Common gripes about mortgages include the exit penalties imposed should you want to sell up or change you mortgage before a fixed or discounted deal comes to an end, and the high arrangement fees charged by many lenders.
While there is nothing in the data released by the FOS about the number of complaints relating to savings accounts, hard-pressed savers have been struggling with low interest rates for several years now.
You can get up to 3.10% with Santander's easy-access eSaver account, but many older accounts are paying 1.00% or less and even this market-leading offer includes a 12-month bonus of 2.60% - meaning that the rate will plummet to just 0.50% after the first year.
Banks are imposing the highest authorised overdraft interest rates since records began, with today's borrowers paying an average of 19.47%, according to the Bank of England.
A typical Briton with an overdraft of £1,000 is therefore forking out around £200 in interest charges alone. Coupled with meagre returns on savings, it's enough to make your blood boil!
While authorised overdrafts may seem expensive, going into the red without permission will cost you even more due to huge penalty fees.
Barclays, for example, charges £8 (up to a maximum of £40 a day) each time that there is not enough money in your account to cover a payment.
If you need to send money abroad, the likelihood is that your bank will impose transfer charges - and offer you a poor rate of exchange. Someone transferring a five-figure sum could easily lose out by £500 or more as a result.
The good news, however, is that you can often get a better deal by using a currency specialist such as Moneycorp.
Automated telephone banking systems, not to mention call centres in far-flung parts of the world, are one of our top gripes - especially as we often encounter them when we are already calling to report a problem.
In the words of one disgruntled customer: "What is it about telephone banking that turns me into Victor Meldrew? Well, maybe it's the fourteen security questions, maybe it's the range of products that they try to push or maybe it's because I'm forced to listen to jazz funk at full volume while my phone bill soars.
"Actually though, I think it's because the people I eventually speak to rarely seem able to solve the issue I'm calling about."
The days of a personal relationship with your bank manager are long gone - for the huge majority of us at least.
When ethical Triodos Bank investigated recently why around 9 million Britons would not recommend their banks to a friend or relative, it found that almost a third felt they were not treated as individuals. Another 40%, meanwhile, were simply disappointed with the customer service they received.
When you're in a rush, the last thing you want to do is wait in a long queue at your local branch.
Researchers at consumer champion Which? recently found that most people get seen within 12 minutes, but you could have a much longer wait if you go in at a busy time. Frustrating stuff!

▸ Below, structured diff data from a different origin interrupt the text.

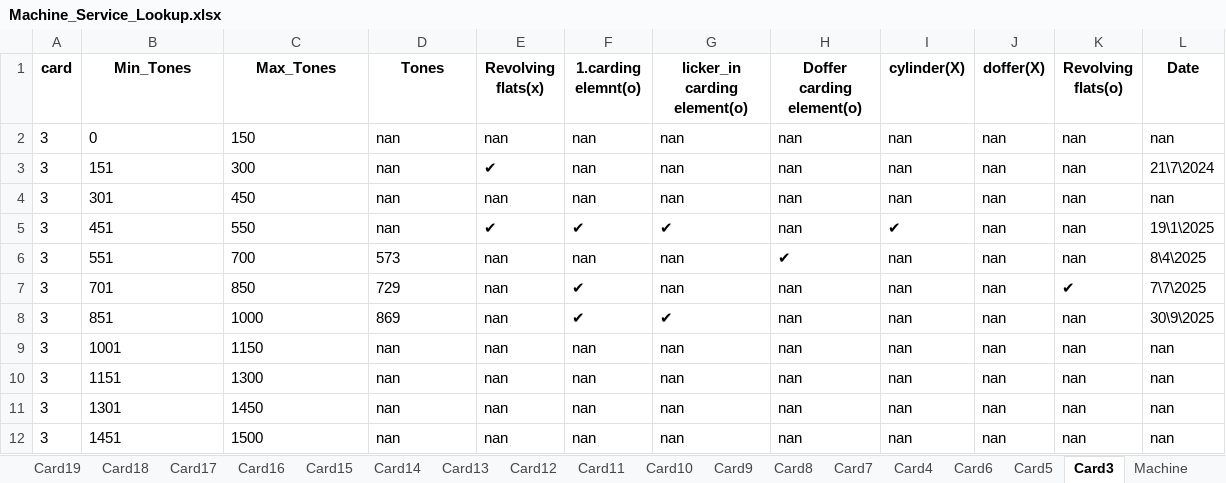
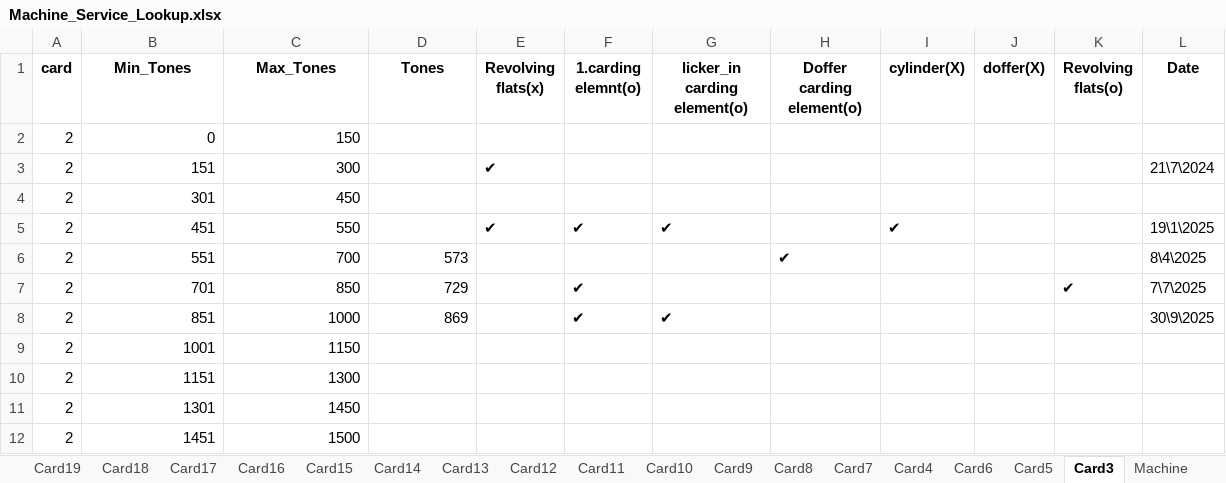
Before and after one commit to mahmedabdallh123/input-data, an Excel workbook: Machine_Service_Lookup.xlsx, sheet Card3, drawn as a sheet; values as stored, in another font and other column widths than the file's, no borders; the diff names each change by its address in the sheet, - before the commit and + after, or states it on an @@ line.

```diff
--- a/Machine_Service_Lookup.xlsx (sheet Card3)
+++ b/Machine_Service_Lookup.xlsx (sheet Card3)
-A2:A12 (card): 3
+A2:A12 (card): 2
-B2:C5 alignment: left
+B2:C5 alignment: right
-D2:D5 (Tones): nan
+D2:D5 (Tones): (empty)
-E2 (Revolving flats(x)): nan
+E2 (Revolving flats(x)): (empty)
-F2:F4 (1.carding elemnt(o)): nan
+F2:F4 (1.carding elemnt(o)): (empty)
-G2:G4 (licker_in carding element(o)): nan
+G2:G4 (licker_in carding element(o)): (empty)
-H2:H5 (Doffer carding element(o)): nan
+H2:H5 (Doffer carding element(o)): (empty)
-I2:I4 (cylinder(X)): nan
+I2:I4 (cylinder(X)): (empty)
-J2:J12 (doffer(X)): nan
+J2:J12 (doffer(X)): (empty)
-K2:K6 (Revolving flats(o)): nan
+K2:K6 (Revolving flats(o)): (empty)
-L2 (Date): nan
+L2 (Date): (empty)
-E4 (Revolving flats(x)): nan
+E4 (Revolving flats(x)): (empty)
-L4 (Date): nan
+L4 (Date): (empty)
-B6:D8 alignment: left
+B6:D8 alignment: right
-E6:E12 (Revolving flats(x)): nan
+E6:E12 (Revolving flats(x)): (empty)
-F6 (1.carding elemnt(o)): nan
+F6 (1.carding elemnt(o)): (empty)
-G6:G7 (licker_in carding element(o)): nan
+G6:G7 (licker_in carding element(o)): (empty)
-I6:I12 (cylinder(X)): nan
+I6:I12 (cylinder(X)): (empty)
-H7:H12 (Doffer carding element(o)): nan
+H7:H12 (Doffer carding element(o)): (empty)
-K8:K12 (Revolving flats(o)): nan
+K8:K12 (Revolving flats(o)): (empty)
-B9:C12 alignment: left
+B9:C12 alignment: right
-D9:D12 (Tones): nan
+D9:D12 (Tones): (empty)
-F9:F12 (1.carding elemnt(o)): nan
+F9:F12 (1.carding elemnt(o)): (empty)
-G9:G12 (licker_in carding element(o)): nan
+G9:G12 (licker_in carding element(o)): (empty)
-L9:L12 (Date): nan
+L9:L12 (Date): (empty)
```
Also changed, not shown: sheet Card2, sheet Card23, sheet Card22, sheet Card24.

The Triodos Bank research also indicated that the bonus culture that ensured the bank's high-flying employees received large salaries, even when it was making a loss at the taxpayer's expense, was hugely unpopular with consumers.
About a quarter of those who would not recommend their current banks said this was the main reason why. And with RBS executives sharing a £785 million bonus pool despite the bank, which is 82% publicly owned, making a loss of £2 billion last year, it's not hard to see why.